=== Section Start ===

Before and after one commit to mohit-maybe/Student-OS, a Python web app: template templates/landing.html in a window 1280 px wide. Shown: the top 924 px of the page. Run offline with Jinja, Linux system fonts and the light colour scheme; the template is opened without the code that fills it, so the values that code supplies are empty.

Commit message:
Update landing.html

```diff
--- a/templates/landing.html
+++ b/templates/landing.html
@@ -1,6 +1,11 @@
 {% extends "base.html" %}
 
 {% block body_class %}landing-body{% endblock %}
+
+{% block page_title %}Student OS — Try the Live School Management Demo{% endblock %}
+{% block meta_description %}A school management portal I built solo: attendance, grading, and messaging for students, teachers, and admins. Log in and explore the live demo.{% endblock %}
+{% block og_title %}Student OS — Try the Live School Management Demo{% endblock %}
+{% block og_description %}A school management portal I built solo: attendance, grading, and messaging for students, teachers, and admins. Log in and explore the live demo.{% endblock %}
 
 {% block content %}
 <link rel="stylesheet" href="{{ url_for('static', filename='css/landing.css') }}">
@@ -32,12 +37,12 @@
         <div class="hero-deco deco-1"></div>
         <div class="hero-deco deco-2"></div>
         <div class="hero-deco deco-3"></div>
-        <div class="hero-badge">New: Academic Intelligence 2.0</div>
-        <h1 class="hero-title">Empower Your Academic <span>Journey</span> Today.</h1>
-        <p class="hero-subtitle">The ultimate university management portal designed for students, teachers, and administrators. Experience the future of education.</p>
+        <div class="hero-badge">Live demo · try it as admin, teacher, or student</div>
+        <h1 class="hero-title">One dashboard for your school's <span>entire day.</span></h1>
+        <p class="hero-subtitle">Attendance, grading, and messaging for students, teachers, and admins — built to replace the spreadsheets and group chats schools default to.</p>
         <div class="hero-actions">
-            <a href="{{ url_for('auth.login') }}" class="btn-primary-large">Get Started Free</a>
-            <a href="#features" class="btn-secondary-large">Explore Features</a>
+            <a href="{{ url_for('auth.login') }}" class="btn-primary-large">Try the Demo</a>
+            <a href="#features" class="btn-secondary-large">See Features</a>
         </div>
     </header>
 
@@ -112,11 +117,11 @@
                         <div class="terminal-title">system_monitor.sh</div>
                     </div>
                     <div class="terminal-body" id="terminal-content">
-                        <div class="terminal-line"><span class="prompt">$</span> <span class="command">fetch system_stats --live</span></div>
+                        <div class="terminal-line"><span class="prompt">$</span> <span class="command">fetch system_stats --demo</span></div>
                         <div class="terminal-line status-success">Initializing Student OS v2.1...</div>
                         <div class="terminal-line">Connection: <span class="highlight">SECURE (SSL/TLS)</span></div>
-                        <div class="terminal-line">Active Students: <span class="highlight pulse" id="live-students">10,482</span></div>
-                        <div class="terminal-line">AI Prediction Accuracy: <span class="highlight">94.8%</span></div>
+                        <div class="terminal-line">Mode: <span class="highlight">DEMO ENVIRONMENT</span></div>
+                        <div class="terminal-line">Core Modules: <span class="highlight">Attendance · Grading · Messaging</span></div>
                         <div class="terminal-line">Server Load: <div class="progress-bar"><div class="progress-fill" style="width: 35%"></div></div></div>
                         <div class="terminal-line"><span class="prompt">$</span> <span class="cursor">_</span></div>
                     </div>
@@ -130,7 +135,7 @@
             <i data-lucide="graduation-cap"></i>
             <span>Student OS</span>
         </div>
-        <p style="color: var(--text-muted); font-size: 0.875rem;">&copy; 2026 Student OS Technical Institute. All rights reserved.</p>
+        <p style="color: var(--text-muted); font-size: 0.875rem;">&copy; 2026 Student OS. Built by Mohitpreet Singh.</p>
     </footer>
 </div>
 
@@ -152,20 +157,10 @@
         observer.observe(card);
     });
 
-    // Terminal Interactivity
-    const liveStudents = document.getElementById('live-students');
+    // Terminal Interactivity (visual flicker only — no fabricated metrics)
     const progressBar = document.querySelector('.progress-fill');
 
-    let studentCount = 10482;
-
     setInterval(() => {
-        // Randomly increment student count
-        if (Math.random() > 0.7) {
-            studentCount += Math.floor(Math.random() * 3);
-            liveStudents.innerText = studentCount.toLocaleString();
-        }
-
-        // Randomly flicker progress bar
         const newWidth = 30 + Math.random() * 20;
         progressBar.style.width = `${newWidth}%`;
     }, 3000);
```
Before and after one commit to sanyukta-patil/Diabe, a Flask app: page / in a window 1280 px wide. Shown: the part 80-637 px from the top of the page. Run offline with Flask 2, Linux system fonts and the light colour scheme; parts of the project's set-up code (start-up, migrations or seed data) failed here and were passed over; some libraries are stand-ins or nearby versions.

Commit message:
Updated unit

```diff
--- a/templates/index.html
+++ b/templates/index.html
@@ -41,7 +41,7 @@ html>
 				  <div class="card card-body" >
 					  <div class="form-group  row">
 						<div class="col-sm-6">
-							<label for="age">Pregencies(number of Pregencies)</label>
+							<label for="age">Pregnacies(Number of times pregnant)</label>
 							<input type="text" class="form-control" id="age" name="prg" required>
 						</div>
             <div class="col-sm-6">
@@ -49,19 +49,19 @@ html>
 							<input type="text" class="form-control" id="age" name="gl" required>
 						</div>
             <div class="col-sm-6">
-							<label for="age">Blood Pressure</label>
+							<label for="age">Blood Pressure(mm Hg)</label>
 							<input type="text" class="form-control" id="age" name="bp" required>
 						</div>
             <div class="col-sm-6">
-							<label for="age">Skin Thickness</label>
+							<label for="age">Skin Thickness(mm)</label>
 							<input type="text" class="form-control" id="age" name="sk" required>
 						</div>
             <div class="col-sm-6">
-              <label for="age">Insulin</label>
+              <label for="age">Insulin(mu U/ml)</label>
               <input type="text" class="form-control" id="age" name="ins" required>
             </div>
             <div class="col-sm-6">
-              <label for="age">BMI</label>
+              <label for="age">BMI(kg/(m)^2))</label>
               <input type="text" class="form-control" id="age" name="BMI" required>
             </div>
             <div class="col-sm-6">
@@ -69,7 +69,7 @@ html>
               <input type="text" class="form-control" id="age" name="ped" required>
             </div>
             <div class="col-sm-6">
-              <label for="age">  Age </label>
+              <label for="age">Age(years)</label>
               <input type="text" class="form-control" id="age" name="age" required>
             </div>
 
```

=== Section End ===

> Problem to work on
Whenever the string "form" shows up in a line of the records, that line counts; state how many lines count, and only that.

> Answer to the problem
9